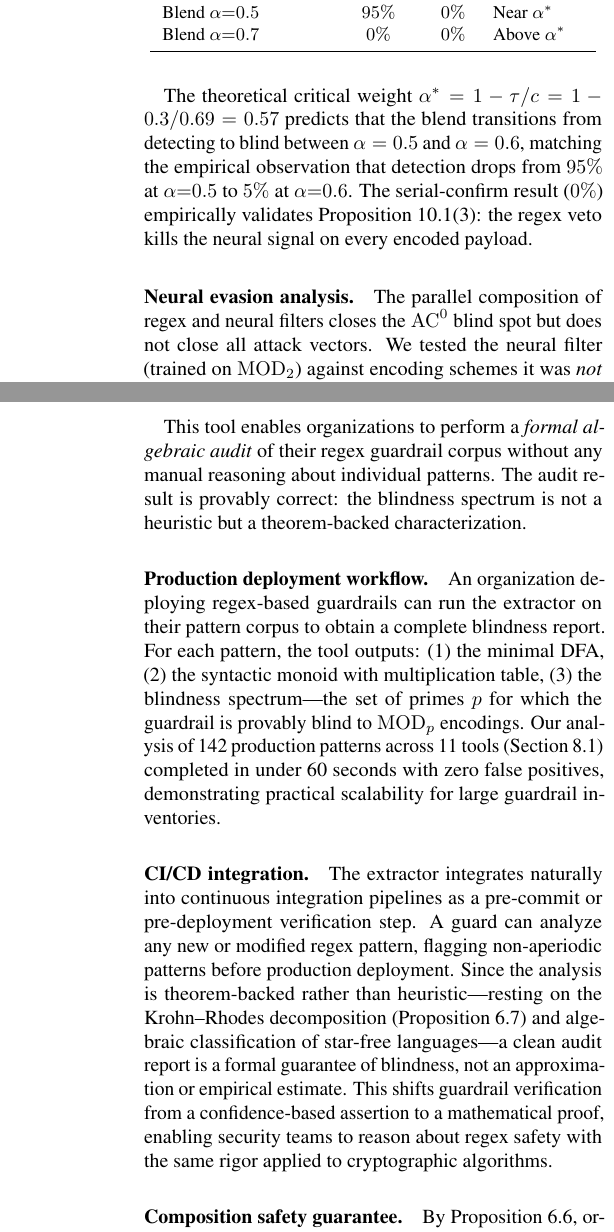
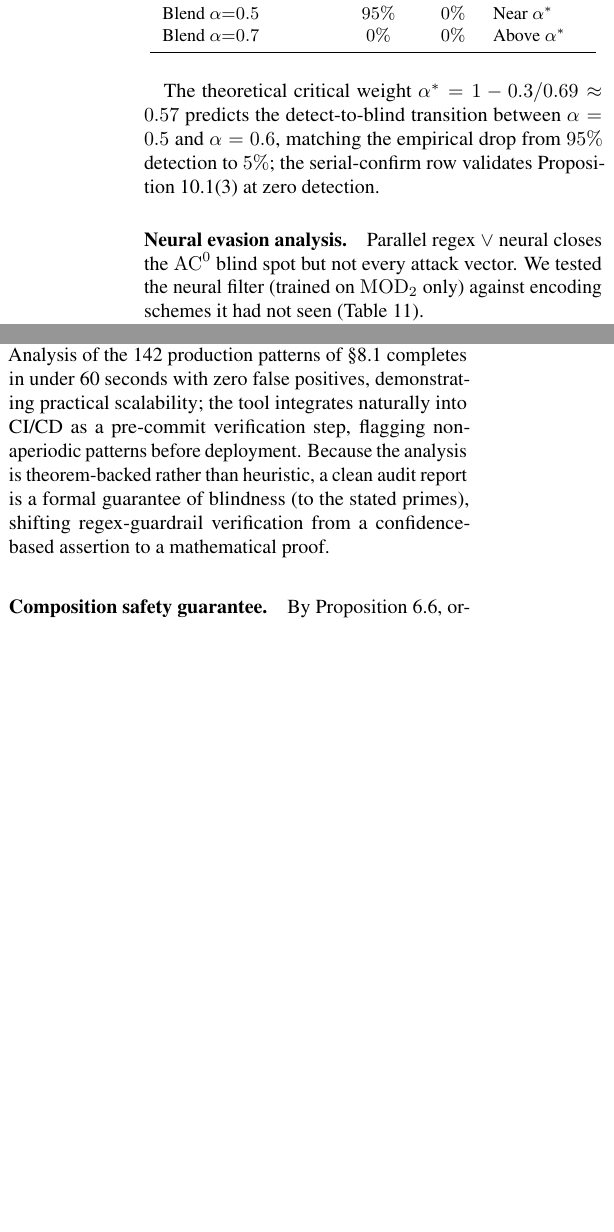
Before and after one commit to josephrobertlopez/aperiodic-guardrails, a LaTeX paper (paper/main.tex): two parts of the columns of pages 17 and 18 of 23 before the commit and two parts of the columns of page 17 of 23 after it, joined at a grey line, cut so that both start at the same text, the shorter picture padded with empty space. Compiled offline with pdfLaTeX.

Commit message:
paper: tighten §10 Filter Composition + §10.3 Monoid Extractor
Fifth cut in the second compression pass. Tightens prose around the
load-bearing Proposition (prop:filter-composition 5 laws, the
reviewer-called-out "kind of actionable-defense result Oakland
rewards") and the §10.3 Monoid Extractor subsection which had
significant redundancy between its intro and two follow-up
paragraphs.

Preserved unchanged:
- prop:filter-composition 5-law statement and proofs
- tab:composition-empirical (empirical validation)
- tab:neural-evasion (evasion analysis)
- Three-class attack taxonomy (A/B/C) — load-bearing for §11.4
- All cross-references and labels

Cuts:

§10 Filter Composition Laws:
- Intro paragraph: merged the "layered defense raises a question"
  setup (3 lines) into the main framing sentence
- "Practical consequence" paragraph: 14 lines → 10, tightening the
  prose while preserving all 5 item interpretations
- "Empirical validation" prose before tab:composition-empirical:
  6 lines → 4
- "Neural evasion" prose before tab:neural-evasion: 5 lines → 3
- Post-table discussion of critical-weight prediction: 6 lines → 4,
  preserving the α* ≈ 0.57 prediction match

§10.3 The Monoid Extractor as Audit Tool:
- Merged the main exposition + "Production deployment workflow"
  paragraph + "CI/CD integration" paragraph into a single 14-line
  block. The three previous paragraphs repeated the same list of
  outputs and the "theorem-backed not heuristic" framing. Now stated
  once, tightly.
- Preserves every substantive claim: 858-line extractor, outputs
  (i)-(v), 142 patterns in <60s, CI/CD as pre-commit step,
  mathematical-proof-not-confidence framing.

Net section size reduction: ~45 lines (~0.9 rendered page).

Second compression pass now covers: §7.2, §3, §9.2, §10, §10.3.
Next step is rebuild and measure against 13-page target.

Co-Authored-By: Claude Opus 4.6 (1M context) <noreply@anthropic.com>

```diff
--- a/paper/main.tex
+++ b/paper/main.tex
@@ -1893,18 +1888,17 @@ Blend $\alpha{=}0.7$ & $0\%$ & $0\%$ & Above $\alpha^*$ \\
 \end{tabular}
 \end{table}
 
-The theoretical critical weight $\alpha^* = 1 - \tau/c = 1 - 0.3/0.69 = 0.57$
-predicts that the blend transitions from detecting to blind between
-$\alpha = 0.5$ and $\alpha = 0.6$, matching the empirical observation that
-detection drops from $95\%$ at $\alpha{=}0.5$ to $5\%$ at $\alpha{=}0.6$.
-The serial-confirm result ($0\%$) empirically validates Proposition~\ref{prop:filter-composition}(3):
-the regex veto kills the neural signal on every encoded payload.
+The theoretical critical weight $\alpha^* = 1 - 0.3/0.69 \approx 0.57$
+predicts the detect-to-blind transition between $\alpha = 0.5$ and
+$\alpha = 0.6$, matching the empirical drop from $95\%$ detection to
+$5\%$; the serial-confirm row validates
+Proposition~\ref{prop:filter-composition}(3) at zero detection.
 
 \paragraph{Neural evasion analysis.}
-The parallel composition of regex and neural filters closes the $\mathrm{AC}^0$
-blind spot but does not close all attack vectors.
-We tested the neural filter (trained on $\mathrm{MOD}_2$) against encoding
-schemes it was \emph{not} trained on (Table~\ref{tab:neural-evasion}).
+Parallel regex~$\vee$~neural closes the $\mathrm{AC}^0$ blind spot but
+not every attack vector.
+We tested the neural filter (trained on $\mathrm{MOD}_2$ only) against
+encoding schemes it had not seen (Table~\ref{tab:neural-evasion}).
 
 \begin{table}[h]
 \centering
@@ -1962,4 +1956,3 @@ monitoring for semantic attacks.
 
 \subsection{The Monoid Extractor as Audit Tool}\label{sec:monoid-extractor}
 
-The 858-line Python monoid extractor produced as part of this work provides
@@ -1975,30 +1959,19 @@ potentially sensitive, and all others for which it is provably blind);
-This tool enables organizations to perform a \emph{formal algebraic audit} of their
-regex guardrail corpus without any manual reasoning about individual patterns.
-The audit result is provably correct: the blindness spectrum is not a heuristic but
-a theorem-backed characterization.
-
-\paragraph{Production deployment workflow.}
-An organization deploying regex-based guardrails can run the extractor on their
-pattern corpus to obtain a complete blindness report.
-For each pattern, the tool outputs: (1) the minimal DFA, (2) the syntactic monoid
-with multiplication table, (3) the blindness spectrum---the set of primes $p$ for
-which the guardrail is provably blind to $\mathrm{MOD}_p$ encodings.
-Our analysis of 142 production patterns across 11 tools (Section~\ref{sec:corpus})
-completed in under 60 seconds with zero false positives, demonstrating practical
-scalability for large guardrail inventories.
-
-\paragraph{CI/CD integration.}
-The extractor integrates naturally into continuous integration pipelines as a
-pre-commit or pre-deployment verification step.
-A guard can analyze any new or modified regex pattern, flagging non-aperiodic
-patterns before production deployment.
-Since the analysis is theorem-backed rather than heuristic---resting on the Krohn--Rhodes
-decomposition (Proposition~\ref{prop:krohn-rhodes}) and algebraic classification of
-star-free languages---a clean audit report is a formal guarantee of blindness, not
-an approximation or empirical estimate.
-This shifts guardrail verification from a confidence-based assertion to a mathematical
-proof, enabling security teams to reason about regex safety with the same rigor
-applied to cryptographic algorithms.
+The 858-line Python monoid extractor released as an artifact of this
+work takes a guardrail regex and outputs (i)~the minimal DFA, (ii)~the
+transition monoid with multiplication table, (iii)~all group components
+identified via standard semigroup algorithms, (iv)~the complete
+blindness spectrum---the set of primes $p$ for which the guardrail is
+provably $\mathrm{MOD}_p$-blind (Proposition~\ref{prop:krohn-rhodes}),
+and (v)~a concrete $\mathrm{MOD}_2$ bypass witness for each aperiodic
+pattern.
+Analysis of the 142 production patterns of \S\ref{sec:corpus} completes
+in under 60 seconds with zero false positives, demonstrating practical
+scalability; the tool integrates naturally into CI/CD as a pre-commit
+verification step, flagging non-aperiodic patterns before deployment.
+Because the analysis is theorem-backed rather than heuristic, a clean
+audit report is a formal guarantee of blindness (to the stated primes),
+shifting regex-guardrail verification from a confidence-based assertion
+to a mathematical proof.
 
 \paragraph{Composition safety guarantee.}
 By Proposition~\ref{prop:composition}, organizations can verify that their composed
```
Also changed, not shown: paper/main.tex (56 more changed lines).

---

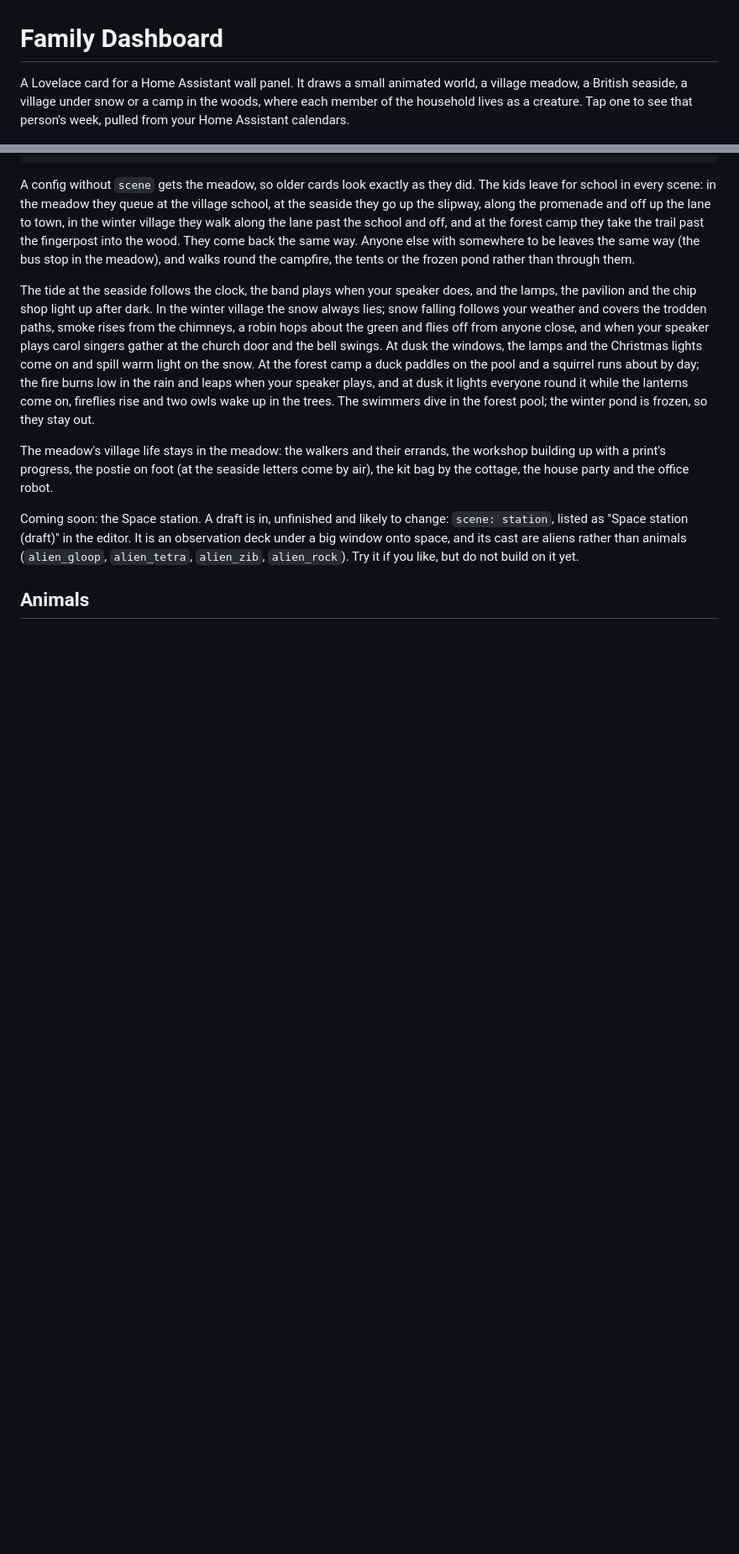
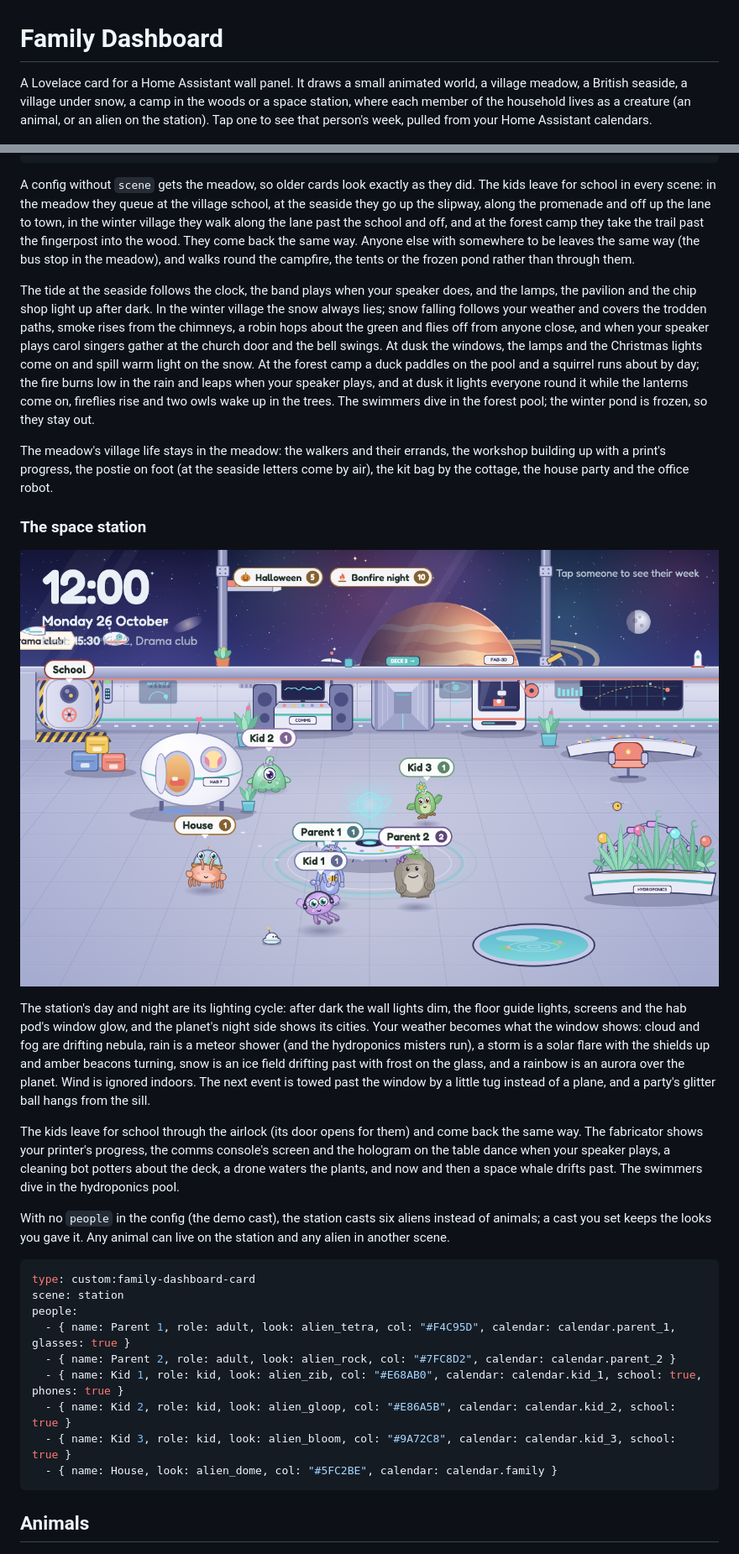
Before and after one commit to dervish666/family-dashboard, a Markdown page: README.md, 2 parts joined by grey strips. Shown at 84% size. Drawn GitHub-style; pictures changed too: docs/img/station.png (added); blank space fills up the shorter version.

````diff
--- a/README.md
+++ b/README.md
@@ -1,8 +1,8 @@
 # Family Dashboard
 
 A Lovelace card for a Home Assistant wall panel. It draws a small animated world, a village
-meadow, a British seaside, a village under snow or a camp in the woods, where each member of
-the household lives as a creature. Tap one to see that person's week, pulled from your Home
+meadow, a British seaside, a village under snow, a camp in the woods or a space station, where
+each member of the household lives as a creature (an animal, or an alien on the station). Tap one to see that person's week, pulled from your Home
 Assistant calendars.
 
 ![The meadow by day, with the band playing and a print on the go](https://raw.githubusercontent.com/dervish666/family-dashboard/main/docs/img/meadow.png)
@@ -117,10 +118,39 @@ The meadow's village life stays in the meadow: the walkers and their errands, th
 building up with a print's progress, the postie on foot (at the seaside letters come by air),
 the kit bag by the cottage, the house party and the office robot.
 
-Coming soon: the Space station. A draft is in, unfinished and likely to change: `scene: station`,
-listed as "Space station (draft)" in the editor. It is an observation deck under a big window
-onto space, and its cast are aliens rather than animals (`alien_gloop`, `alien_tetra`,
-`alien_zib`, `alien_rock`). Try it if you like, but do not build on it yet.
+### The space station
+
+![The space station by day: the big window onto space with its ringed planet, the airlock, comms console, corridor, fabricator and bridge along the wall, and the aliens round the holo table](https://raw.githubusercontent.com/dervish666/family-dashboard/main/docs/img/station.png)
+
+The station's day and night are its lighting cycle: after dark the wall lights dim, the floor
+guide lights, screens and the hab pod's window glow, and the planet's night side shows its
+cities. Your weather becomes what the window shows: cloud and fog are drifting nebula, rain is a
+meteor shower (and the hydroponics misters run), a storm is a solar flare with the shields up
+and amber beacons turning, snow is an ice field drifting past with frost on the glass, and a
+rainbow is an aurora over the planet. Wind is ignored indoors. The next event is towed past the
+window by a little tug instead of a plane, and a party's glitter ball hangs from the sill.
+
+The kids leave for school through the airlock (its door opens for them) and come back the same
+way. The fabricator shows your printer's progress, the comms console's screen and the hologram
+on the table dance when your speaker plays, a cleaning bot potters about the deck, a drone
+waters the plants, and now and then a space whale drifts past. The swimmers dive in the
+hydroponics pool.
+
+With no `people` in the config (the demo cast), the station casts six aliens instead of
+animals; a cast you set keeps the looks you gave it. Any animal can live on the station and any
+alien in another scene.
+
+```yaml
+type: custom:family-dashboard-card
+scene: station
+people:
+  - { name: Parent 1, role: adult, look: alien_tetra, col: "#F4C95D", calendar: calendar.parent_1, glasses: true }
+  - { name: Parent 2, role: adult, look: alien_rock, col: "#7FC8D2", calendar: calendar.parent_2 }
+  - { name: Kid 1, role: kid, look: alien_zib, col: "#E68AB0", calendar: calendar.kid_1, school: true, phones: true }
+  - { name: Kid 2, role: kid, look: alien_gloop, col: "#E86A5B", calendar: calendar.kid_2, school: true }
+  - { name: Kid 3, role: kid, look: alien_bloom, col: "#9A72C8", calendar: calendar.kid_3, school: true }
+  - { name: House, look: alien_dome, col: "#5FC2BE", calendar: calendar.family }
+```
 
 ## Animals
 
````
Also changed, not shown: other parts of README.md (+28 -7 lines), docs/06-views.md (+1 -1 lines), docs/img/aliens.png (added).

==

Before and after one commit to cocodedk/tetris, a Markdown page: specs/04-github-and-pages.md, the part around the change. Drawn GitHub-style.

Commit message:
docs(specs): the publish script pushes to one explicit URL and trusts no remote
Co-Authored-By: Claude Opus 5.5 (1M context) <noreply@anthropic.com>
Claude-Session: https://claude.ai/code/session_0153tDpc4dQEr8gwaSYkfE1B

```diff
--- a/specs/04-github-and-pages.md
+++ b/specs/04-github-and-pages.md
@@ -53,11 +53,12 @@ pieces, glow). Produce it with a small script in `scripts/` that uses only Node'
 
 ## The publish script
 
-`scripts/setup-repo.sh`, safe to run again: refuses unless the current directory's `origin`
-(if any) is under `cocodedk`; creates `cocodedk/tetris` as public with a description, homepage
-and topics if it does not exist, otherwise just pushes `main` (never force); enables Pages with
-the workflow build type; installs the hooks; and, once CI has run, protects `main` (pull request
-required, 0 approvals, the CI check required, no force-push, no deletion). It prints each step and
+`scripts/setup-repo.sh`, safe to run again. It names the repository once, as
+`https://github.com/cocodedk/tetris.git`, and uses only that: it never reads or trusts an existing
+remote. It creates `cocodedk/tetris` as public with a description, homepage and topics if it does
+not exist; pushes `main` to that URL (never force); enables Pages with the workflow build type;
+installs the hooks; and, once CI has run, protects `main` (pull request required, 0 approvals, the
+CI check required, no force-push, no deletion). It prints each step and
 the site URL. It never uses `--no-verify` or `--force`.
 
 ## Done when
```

**WORK REQUEST**
Your answer should reproduce each line of the listing that holds the word "README".

**WRITTEN RESPONSE**
Before and after one commit to dervish666/family-dashboard, a Markdown page: README.md, 2 parts joined by grey strips. Shown at 84% size. Drawn GitHub-style; pictures changed too: docs/img/station.png (added); blank space fills up the shorter version.
--- a/README.md
+++ b/README.md
Also changed, not shown: other parts of README.md (+28 -7 lines), docs/06-views.md (+1 -1 lines), docs/img/aliens.png (added).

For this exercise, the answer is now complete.